adjustment to Asagaya was another ¥340 ($2.83). That's a far cry from the
$2.00 that the Pittsburgh Airport Flyer bus charges.
My host mother picked me up at the station, and I loaded everything into her
huge van. Not even in the U.S., home of gas-guzzling SUVs, do I often
see such enormous vans. Appropriately named "ELGRAND," it held my luggage.
I sat in the front left seat, which is the passenger seat in Japan. The thrill
of being in the "driver's seat" and not driving wore off very quickly.
My homestay is at an unassuming house in the Suginami ward of Tokyo. I got
out on the street and unpacked my luggage, then watched my host mother park
this impossibly large van into an impossibly tiny garage.

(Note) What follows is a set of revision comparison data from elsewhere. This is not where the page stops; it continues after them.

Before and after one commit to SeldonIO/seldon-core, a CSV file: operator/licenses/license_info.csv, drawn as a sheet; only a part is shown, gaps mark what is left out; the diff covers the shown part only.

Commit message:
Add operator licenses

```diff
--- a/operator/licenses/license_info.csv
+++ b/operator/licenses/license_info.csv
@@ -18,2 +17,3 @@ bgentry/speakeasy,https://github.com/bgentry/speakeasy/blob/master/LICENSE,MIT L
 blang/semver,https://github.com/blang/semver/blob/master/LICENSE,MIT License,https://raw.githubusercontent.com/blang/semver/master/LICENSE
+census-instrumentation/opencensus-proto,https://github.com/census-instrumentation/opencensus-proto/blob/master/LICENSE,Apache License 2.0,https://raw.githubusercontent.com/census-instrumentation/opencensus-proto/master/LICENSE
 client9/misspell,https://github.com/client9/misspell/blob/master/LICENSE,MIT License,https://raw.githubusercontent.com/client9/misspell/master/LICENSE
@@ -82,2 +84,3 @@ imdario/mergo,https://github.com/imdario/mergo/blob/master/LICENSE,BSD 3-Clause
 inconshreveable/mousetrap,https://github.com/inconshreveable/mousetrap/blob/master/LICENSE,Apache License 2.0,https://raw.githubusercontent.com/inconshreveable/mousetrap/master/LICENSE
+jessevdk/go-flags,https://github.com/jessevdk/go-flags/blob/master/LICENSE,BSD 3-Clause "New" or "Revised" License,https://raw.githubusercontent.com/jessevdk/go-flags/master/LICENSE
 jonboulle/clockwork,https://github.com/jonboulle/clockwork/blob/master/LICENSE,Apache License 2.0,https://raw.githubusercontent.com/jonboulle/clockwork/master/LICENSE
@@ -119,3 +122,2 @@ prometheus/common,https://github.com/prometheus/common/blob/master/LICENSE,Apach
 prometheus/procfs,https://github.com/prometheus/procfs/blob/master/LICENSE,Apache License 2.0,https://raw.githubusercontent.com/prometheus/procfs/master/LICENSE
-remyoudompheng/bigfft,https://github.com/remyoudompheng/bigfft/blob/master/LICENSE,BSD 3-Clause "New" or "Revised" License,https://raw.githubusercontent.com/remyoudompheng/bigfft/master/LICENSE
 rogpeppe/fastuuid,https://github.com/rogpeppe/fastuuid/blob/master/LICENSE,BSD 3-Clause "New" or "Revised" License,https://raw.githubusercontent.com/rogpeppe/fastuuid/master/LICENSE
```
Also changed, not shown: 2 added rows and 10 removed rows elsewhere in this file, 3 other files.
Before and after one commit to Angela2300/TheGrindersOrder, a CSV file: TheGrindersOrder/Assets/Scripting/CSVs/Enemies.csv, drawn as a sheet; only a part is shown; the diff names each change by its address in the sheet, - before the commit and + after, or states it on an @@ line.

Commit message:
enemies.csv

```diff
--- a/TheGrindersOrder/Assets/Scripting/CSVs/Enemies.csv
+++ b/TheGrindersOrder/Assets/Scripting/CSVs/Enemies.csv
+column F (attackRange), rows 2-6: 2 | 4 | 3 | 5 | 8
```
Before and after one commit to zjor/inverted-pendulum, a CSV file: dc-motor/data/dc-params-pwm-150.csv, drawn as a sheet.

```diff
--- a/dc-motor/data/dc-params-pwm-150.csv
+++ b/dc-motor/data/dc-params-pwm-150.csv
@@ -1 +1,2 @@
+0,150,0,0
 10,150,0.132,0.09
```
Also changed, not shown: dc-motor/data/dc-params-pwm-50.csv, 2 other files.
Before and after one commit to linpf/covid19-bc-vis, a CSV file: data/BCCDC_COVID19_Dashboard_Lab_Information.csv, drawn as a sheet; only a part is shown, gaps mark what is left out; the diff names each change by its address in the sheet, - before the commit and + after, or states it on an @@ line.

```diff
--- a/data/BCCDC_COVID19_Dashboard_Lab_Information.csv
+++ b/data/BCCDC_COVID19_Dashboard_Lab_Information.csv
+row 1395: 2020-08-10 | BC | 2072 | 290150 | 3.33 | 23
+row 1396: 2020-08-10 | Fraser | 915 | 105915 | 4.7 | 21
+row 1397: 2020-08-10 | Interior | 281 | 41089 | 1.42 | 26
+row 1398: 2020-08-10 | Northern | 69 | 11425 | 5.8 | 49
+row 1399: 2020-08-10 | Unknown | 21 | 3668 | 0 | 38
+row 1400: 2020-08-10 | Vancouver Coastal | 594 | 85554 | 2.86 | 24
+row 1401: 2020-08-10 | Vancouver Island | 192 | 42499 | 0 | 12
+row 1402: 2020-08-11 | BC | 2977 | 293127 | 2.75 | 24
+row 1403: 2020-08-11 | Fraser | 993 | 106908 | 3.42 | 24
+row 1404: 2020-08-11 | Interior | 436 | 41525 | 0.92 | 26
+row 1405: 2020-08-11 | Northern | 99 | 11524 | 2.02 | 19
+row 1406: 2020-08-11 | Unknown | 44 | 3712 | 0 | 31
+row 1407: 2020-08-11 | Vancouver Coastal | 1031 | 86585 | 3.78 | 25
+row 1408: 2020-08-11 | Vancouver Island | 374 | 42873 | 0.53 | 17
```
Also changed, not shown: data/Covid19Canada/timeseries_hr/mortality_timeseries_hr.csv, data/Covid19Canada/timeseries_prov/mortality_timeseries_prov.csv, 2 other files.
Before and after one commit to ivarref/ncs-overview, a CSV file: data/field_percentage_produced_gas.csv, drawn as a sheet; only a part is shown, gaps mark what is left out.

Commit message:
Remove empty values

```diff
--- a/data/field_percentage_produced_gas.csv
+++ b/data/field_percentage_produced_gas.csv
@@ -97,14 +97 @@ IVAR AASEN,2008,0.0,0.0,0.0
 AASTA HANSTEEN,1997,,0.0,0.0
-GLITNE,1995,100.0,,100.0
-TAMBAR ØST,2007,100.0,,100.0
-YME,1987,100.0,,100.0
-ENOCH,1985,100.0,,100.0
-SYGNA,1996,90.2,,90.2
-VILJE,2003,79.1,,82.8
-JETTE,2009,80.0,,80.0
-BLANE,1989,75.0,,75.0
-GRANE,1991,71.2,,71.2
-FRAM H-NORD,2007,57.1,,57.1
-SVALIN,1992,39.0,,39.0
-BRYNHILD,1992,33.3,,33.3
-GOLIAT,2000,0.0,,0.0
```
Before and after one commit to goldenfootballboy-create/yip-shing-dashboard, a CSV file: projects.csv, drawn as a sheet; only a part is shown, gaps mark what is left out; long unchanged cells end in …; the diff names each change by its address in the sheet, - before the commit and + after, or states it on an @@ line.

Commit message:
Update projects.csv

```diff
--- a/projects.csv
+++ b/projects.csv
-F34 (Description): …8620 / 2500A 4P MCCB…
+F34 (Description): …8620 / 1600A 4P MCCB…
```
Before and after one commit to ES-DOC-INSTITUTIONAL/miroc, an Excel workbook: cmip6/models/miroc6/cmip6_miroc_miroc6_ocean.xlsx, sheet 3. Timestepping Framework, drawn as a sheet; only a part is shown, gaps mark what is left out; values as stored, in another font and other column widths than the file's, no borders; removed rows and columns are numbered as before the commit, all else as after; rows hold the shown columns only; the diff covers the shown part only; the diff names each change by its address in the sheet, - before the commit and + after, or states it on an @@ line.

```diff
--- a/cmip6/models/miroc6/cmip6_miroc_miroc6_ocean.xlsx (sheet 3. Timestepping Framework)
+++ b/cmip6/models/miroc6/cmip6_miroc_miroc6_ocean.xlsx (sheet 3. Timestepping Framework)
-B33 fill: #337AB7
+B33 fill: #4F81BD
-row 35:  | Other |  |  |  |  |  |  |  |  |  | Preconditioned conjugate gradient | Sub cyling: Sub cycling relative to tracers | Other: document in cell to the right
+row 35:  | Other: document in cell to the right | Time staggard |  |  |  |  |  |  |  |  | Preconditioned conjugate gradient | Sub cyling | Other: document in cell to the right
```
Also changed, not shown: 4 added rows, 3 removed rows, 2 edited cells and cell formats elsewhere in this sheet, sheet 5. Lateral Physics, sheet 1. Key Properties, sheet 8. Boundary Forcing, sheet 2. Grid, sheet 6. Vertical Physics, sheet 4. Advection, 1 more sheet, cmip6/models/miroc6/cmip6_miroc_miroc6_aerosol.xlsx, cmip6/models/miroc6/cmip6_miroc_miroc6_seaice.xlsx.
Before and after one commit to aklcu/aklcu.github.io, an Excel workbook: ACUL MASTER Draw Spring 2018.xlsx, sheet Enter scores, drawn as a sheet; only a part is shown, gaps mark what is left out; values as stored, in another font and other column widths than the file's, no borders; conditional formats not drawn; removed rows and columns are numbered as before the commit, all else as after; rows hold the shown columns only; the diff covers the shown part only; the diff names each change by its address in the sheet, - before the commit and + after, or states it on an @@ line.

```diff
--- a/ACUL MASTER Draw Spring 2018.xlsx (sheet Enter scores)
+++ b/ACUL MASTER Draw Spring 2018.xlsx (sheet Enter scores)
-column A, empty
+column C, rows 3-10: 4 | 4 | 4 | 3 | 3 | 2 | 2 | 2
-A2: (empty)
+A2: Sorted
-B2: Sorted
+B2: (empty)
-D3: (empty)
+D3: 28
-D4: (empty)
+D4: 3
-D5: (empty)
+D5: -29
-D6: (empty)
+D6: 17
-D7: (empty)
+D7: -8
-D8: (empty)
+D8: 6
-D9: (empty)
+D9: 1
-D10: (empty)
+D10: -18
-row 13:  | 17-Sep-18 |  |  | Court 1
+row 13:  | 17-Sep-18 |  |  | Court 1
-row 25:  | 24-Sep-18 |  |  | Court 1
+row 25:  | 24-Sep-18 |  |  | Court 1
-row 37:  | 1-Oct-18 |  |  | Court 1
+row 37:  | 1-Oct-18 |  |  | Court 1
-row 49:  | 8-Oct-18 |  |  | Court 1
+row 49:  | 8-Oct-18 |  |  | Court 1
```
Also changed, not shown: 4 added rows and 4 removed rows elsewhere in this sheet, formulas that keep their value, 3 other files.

I should get out
there and measure it: there is easily less than six inches of clearance around
the van except on the right side. On the right side, there is just enough
clearance for the driver to open the door and climb into the house or squeeze
through the opening to exit the garage.
Like many Japanese homes, my homestay contains a mix of Japanese and Western
styles. There is one large tatami room, with a floor that contains only
cushions on top of straw mats, with sliding rice-paper doors. Most of the
other rooms look contemporary and Western, with chairs, full-size tables
and modern conveniences. Digital remote controls are everywhere,
including on the air conditioner in my bedroom, the downstairs toilet, and the
ofuro (Japanese bath). Frankly, I'm kind of scared to use the
downstairs toilet for fear of pushing the wrong button. The toilet upstairs is
also Western-style, although its only distinctive feature is a sink on top of
the basin. Understanding how to use the Japanese bath will take a few days
at least, but I'll get used to it. It is apparent that at least my host
family's bath has been influenced by the Western showers that I know and love.
I didn't eat much today, although I never do when I'm flying. Once I got
off the train, the only big question mark would be how I would get along with
my host family. Food is my biggest worry, since I tend to be a very picky
eater at home. I expect to lose about five to ten pounds during my six-week
stay, but that's not a goal. That's a side effect.
I took a three-hour nap after arriving, since I was completely exhausted
from lugging my suitcase from station to station. I dreamed about trains, and
about connecting from one to the next to the next without missing one. It was
not a good rest. Afterwards, I went downstairs to meet my host father and have
some dinner. I didn't eat much, and I hope that I didn't offend my host mother
in doing so.
At the pre-departure orientation on campus for study abroad students,
advisor Eva Mergner warned that conditions like depression and anxiety
"will be exacerbated" by the initial culture shock. Although I have not been
clinically diagnosed with depression nor anxiety, I have been known to get
very anxious. This, for me, is a period of high anxiety. The anxiety is not
related to academics, but rather to daily life. I only hope that the shock
It's been a tough first day. Thursday, I head to ICU for registration.